Comeya Indians. Apparently a collective name indefinitely applied to the Yuman tribes from San Diego eastward to the lower Rio Colorado. By many authors it has been assumed to be synonymous with Diegueno, which doubtless it was in part. Just what tribes it included can not now be told, but the term is here applied only to interior tribes, the Diegueno about San Diego being excluded. When visited by Anza, Garcés, and Font, in 1775, the “Quemayá” wore sandals of maguey fiber and descended from their own territory (which began at the mountains, in lat. 33 08 , some 100 m. to the N. w. of the mouth of New r. in N. E. Lower California, and extended as far as San Diego) to eat calabashes and other fruits of the river. They were described as “very dirty, on account of the much mezcal they eat; their idiom is foreign to those of the river”1. They were also visited in 1826 by Lieut. Hardy2, who found them on the Colorado just above the mouth of the Gila, and who described them, under the name Axua (which, he says, is their tribal name), as being very numerous and filthy in their habits; to overcome vermin they coated their hair with mud, with which they also painted their bodies, and on a hot day it is by no means uncommon to see them weltering in the mud like pigs. They were of medium stature, and were regarded by Hardy as excessively poor, having no animals except foxes, of which they had a few skins. The dress of the women in summer was a short bark skirt; the men appear to have been practically without clothing during this season. Both sexes practiced facial painting, from which they were likened to the cohra de capello. The practice of selling children seemed to have been common. Their subsistence was fish, fruits, vegetables, and the seeds of grass, and many of the tribe were said to have been dreadfully scorbutic. Their weapons were bows, arrows, a few lances, and a short club like a round mallet. Whipple described the Comeya in 18493 as occupying the banks of New River, near Salt (Salton) lake, and as distinguishable from the Cuchan (Yuma) “by an oval contour of the face.” The names of but few Comeya bands or rancherias are known. These are:

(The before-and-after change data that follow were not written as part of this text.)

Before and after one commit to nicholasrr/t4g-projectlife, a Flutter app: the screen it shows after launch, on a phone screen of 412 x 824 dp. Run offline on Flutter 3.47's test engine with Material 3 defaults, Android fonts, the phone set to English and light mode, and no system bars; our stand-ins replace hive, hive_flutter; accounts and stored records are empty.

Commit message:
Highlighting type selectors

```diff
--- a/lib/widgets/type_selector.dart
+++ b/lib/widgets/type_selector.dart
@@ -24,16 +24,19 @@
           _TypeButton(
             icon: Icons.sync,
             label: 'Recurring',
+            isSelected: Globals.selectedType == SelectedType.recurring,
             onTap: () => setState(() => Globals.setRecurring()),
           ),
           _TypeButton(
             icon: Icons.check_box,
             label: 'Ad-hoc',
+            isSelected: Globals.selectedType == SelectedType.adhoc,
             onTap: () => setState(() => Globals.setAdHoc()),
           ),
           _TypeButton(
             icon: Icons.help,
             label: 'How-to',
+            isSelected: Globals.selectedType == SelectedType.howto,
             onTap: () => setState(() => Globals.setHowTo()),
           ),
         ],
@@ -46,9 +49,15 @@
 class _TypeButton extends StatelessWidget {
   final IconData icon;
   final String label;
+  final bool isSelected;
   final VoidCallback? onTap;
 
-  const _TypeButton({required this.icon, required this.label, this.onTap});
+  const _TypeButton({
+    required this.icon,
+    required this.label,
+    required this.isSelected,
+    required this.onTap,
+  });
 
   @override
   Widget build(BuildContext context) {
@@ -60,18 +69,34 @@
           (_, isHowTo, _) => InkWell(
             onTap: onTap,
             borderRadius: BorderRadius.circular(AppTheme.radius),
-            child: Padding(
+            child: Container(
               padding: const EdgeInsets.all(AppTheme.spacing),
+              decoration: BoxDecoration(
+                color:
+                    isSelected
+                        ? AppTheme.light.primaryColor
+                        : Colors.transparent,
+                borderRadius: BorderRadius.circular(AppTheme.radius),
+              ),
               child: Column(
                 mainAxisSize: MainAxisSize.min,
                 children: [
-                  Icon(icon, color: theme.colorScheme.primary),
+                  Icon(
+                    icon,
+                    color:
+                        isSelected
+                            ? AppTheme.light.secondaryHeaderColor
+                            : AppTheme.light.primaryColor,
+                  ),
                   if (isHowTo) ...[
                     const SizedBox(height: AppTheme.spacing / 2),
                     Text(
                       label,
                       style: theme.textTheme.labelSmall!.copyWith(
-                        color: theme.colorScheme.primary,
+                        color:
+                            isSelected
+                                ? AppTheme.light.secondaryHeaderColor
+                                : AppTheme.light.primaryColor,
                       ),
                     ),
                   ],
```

For Further Study
The following articles and manuscripts will shed additional light on the Comeya as both an ethnological study, and as a people.
Garcés, Diary, 1775, 165, 197, et seq., 1900 ↩

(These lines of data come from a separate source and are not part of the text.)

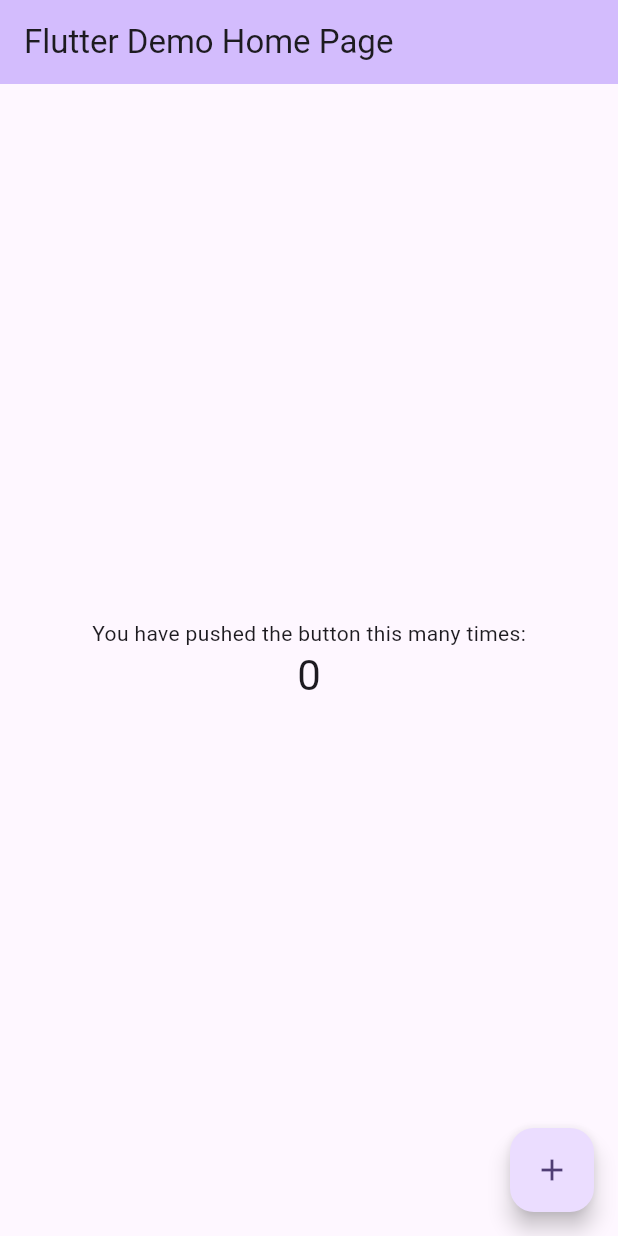
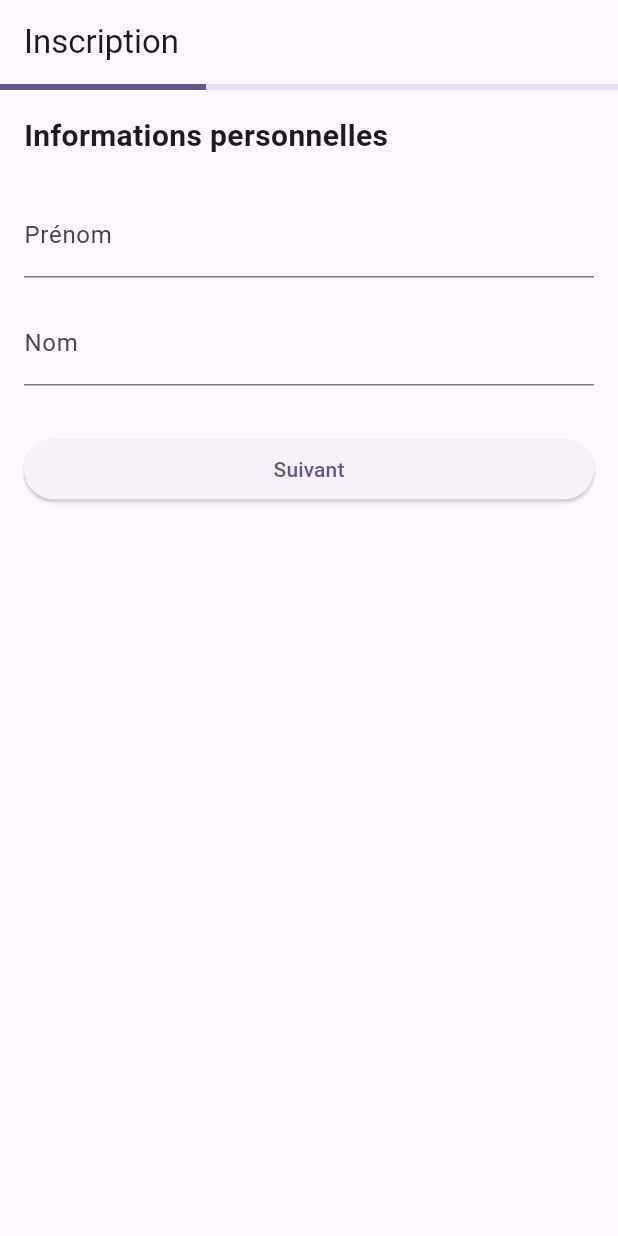
Before and after one commit to bycarnell/signup_flow, a Flutter app: the screen it shows after launch, on a phone screen of 412 x 824 dp. Run offline on Flutter 3.47's test engine with Material 3 defaults, Android fonts, the phone set to English and light mode, and no system bars; our stand-ins replace flutter_riverpod, riverpod_annotation; generated files the repository leaves out were written again.

Commit message:
Implement signup flow with multi-step form and state management

```diff
--- a/lib/main.dart
+++ b/lib/main.dart
@@ -1,7 +1,9 @@
 import 'package:flutter/material.dart';
+import 'package:flutter_riverpod/flutter_riverpod.dart';
+import 'package:signup_flow/screens/signup_flow_screen.dart';
 
 void main() {
-  runApp(const MyApp());
+  runApp(const ProviderScope(child: MyApp()));
 }
 
 class MyApp extends StatelessWidget {
@@ -13,110 +15,9 @@ class MyApp extends StatelessWidget {
     return MaterialApp(
       title: 'Flutter Demo',
       theme: ThemeData(
-        // This is the theme of your application.
-        //
-        // TRY THIS: Try running your application with "flutter run". You'll see
-        // the application has a purple toolbar. Then, without quitting the app,
-        // try changing the seedColor in the colorScheme below to Colors.green
-        // and then invoke "hot reload" (save your changes or press the "hot
-        // reload" button in a Flutter-supported IDE, or press "r" if you used
-        // the command line to start the app).
-        //
-        // Notice that the counter didn't reset back to zero; the application
-        // state is not lost during the reload. To reset the state, use hot
-        // restart instead.
-        //
-        // This works for code too, not just values: Most code changes can be
-        // tested with just a hot reload.
-        colorScheme: .fromSeed(seedColor: Colors.deepPurple),
+        colorScheme: ColorScheme.fromSeed(seedColor: Colors.deepPurple),
       ),
-      home: const MyHomePage(title: 'Flutter Demo Home Page'),
+      home: const SignupFlowScreen(),
     );
   }
 }
-
-class MyHomePage extends StatefulWidget {
-  const MyHomePage({super.key, required this.title});
-
-  // This widget is the home page of your application. It is stateful, meaning
-  // that it has a State object (defined below) that contains fields that affect
-  // how it looks.
-
-  // This class is the configuration for the state. It holds the values (in this
-  // case the title) provided by the parent (in this case the App widget) and
-  // used by the build method of the State. Fields in a Widget subclass are
-  // always marked "final".
-
-  final String title;
-
-  @override
-  State<MyHomePage> createState() => _MyHomePageState();
-}
-
-class _MyHomePageState extends State<MyHomePage> {
-  int _counter = 0;
-
-  void _incrementCounter() {
-    setState(() {
-      // This call to setState tells the Flutter framework that something has
-      // changed in this State, which causes it to rerun the build method below
-      // so that the display can reflect the updated values. If we changed
-      // _counter without calling setState(), then the build method would not be
-      // called again, and so nothing would appear to happen.
-      _counter++;
-    });
-  }
-
-  @override
-  Widget build(BuildContext context) {
-    // This method is rerun every time setState is called, for instance as done
-    // by the _incrementCounter method above.
-    //
-    // The Flutter framework has been optimized to make rerunning build methods
-    // fast, so that you can just rebuild anything that needs updating rather
-    // than having to individually change instances of widgets.
-    return Scaffold(
-      appBar: AppBar(
-        // TRY THIS: Try changing the color here to a specific color (to
-        // Colors.amber, perhaps?) and trigger a hot reload to see the AppBar
-        // change color while the other colors stay the same.
-        backgroundColor: Theme.of(context).colorScheme.inversePrimary,
-        // Here we take the value from the MyHomePage object that was created by
-        // the App.build method, and use it to set our appbar title.
-        title: Text(widget.title),
-      ),
-      body: Center(
-        // Center is a layout widget. It takes a single child and positions it
-        // in the middle of the parent.
-        child: Column(
-          // Column is also a layout widget. It takes a list of children and
-          // arranges them vertically. By default, it sizes itself to fit its
-          // children horizontally, and tries to be as tall as its parent.
-          //
-          // Column has various properties to control how it sizes itself and
-          // how it positions its children. Here we use mainAxisAlignment to
-          // center the children vertically; the main axis here is the vertical
-          // axis because Columns are vertical (the cross axis would be
-          // horizontal).
-          //
-          // TRY THIS: Invoke "debug painting" (choose the "Toggle Debug Paint"
-          // action in the IDE, or press "p" in the console), to see the
-          // wireframe for each widget.
-          mainAxisAlignment: .center,
-          children: [
-            const Text('You have pushed the button this many times:'),
-            Text(
-              '$_counter',
-              style: Theme.of(context).textTheme.headlineMedium,
-            ),
-          ],
-        ),
-      ),
-      floatingActionButton: FloatingActionButton(
-        onPressed: _incrementCounter,
-        tooltip: 'Increment',
-        child: const Icon(Icons.add),
-      ),
-    );
-  }
-}
--- /dev/null
+++ b/lib/screens/signup_flow_screen.dart
@@ -0,0 +1,48 @@
+import 'package:flutter/material.dart';
+import 'package:signup_flow/screens/steps/personal_info_step.dart';
+import 'package:signup_flow/screens/steps/contact_step.dart';
+import 'package:signup_flow/screens/steps/confirmation_step.dart';
+
+class SignupFlowScreen extends StatefulWidget {
+  const SignupFlowScreen({super.key});
+
+  @override
+  State<SignupFlowScreen> createState() => _SignupFlowScreenState();
+}
+
+class _SignupFlowScreenState extends State<SignupFlowScreen> {
+  final _pageController = PageController();
+  int _currentPage = 0;
+
+  void _goTo(int page) {
+    setState(() => _currentPage = page);
+    _pageController.animateToPage(
+      page,
+      duration: const Duration(milliseconds: 300),
+      curve: Curves.easeInOut,
+    );
+  }
+
+  @override
+  Widget build(BuildContext context) {
+    return Scaffold(
+      appBar: AppBar(title: const Text('Inscription')),
+      body: Column(
+        children: [
+          LinearProgressIndicator(value: (_currentPage + 1) / 3),
+          Expanded(
+            child: PageView(
+              controller: _pageController,
+              physics: const NeverScrollableScrollPhysics(),
+              children: [
+                PersonalInfoStep(onNext: () => _goTo(1)),
+                ContactStep(onNext: () => _goTo(2), onBack: () => _goTo(0)),
+                ConfirmationStep(onBack: () => _goTo(1)),
+              ],
+            ),
+          ),
+        ],
+      ),
+    );
+  }
+}
--- /dev/null
+++ b/lib/screens/steps/personal_info_step.dart
@@ -0,0 +1,93 @@
+import 'package:flutter/material.dart';
+import 'package:flutter_riverpod/flutter_riverpod.dart';
+import 'package:signup_flow/providers/signup_provider.dart';
+
+class PersonalInfoStep extends ConsumerStatefulWidget {
+  const PersonalInfoStep({super.key, required this.onNext});
+
+  final VoidCallback onNext;
+
+  @override
+  ConsumerState<PersonalInfoStep> createState() => _PersonalInfoStepState();
+}
+
+class _PersonalInfoStepState extends ConsumerState<PersonalInfoStep>
+    with AutomaticKeepAliveClientMixin {
+  final _formKey = GlobalKey<FormState>();
+  late final TextEditingController _firstNameController;
+  late final TextEditingController _lastNameController;
+
+  @override
+  bool get wantKeepAlive => true;
+
+  @override
+  void initState() {
+    super.initState();
+    final data = ref.read(signupProvider);
+    _firstNameController = TextEditingController(text: data.firstName);
+    _lastNameController = TextEditingController(text: data.lastName);
+  }
+
+  @override
+  void dispose() {
+    _firstNameController.dispose();
+    _lastNameController.dispose();
+    super.dispose();
+  }
+
+  void _submit() {
+    if (_formKey.currentState!.validate()) {
+      ref
+          .read(signupProvider.notifier)
+          .updatePersonalInfo(
+            firstName: _firstNameController.text,
+            lastName: _lastNameController.text,
+          );
+      widget.onNext();
+    }
+  }
+
+  @override
+  Widget build(BuildContext context) {
+    super.build(context);
+    return Padding(
+      padding: const EdgeInsets.all(16),
+      child: Form(
+        key: _formKey,
+        child: Column(
+          crossAxisAlignment: CrossAxisAlignment.stretch,
+          children: [
+            const Text(
+              'Informations personnelles',
+              style: TextStyle(fontSize: 20, fontWeight: FontWeight.bold),
+            ),
+            const SizedBox(height: 24),
+            TextFormField(
+              controller: _firstNameController,
+              decoration: const InputDecoration(labelText: 'Prénom'),
+              validator: (value) {
+                if (value == null || value.trim().isEmpty) {
+                  return 'Le prénom est requis';
+                }
+                return null;
+              },
+            ),
+            const SizedBox(height: 16),
+            TextFormField(
+              controller: _lastNameController,
+              decoration: const InputDecoration(labelText: 'Nom'),
+              validator: (value) {
+                if (value == null || value.trim().isEmpty) {
+                  return 'Le nom est requis';
+                }
+                return null;
+              },
+            ),
+            const SizedBox(height: 32),
+            ElevatedButton(onPressed: _submit, child: const Text('Suivant')),
+          ],
+        ),
+      ),
+    );
+  }
+}
```
Also changed, not shown: lib/models/signup_data.dart (+31 -0 lines), lib/providers/signup_provider.dart (added, +22 -0 lines), lib/screens/steps/confirmation_step.dart (added, +54 -0 lines), lib/screens/steps/contact_step.dart (added, +94 -0 lines), lib/providers/signup_provider.g.dart (added).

Hardy, Trav. in Mex., 368-372, 1829 ↩
Schoolcraft, Ind. Tribes, II, 116, 1852 ↩